Give back an exact copy of the lines in the records below, from the line that has "docs: attest WP-200 admission correction v2" through the line that has "Also changed, not shown: 2 other files.", and nothing besides.

Content revision data:
____________

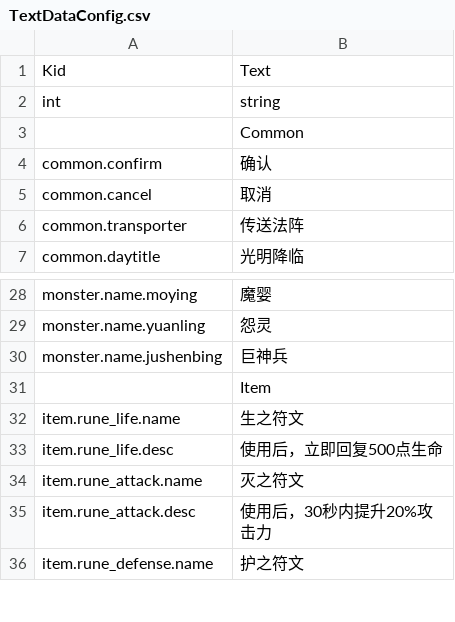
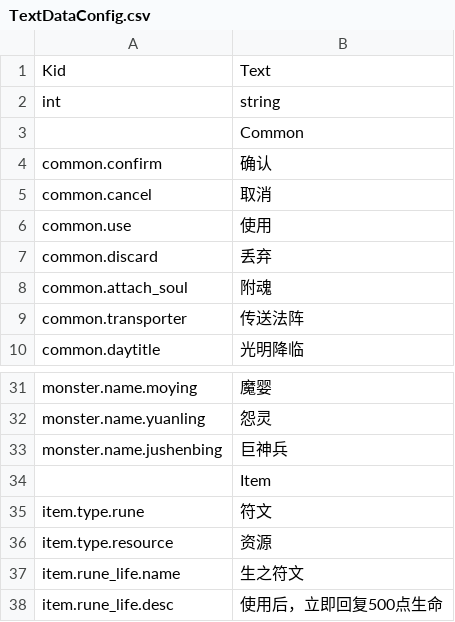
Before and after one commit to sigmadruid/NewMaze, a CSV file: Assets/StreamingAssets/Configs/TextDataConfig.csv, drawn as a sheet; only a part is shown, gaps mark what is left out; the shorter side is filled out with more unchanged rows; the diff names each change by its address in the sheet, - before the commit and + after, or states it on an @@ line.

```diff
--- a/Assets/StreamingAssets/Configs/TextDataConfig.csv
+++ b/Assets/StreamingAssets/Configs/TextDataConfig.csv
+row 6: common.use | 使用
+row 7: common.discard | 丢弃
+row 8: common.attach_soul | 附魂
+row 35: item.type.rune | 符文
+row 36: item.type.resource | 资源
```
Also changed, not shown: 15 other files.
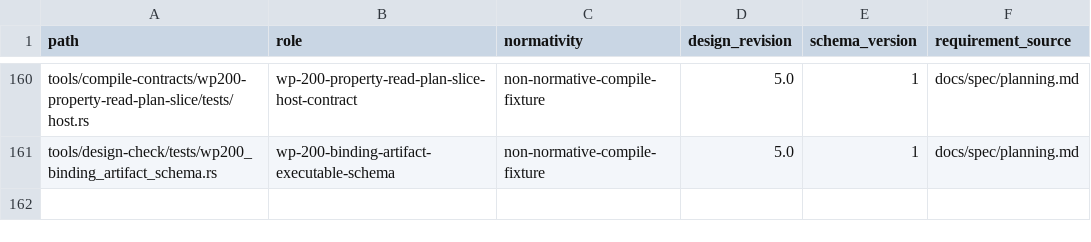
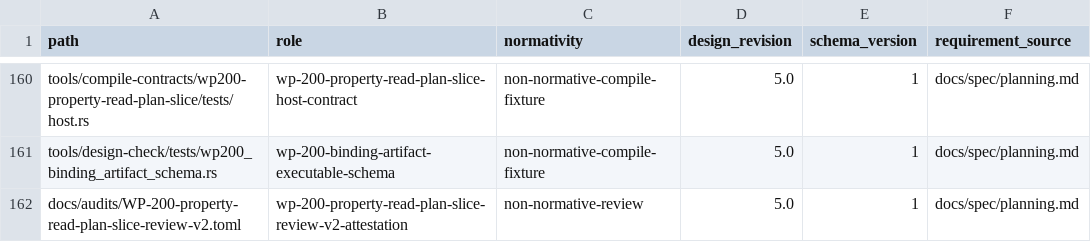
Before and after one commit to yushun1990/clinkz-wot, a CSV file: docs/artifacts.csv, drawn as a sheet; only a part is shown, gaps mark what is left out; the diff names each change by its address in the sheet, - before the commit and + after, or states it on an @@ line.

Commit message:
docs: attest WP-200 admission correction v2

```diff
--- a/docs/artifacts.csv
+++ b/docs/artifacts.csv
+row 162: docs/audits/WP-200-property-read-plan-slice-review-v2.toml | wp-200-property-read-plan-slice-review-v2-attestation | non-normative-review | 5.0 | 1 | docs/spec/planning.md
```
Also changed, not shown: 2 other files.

____________

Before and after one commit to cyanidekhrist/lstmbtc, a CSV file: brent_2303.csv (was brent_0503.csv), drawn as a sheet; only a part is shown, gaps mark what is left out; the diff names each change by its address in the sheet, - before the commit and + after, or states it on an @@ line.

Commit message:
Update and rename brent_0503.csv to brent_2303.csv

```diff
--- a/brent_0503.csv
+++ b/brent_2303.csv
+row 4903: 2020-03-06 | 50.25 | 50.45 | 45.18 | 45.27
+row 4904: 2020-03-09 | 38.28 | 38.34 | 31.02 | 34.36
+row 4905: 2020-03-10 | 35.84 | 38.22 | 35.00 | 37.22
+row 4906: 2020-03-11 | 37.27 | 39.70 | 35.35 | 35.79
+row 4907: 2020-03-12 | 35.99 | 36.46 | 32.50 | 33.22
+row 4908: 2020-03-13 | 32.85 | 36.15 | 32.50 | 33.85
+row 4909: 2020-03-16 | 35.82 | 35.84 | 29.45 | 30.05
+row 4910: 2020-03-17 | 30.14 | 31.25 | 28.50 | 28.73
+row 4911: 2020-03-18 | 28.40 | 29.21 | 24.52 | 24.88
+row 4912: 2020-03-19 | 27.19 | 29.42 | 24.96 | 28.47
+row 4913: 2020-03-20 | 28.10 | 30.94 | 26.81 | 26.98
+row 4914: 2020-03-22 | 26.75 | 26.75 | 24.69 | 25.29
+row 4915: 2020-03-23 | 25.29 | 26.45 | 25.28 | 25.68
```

____________

_PROBLEM SOLUTION_
docs: attest WP-200 admission correction v2

```diff
--- a/docs/artifacts.csv
+++ b/docs/artifacts.csv
+row 162: docs/audits/WP-200-property-read-plan-slice-review-v2.toml | wp-200-property-read-plan-slice-review-v2-attestation | non-normative-review | 5.0 | 1 | docs/spec/planning.md
```
Also changed, not shown: 2 other files.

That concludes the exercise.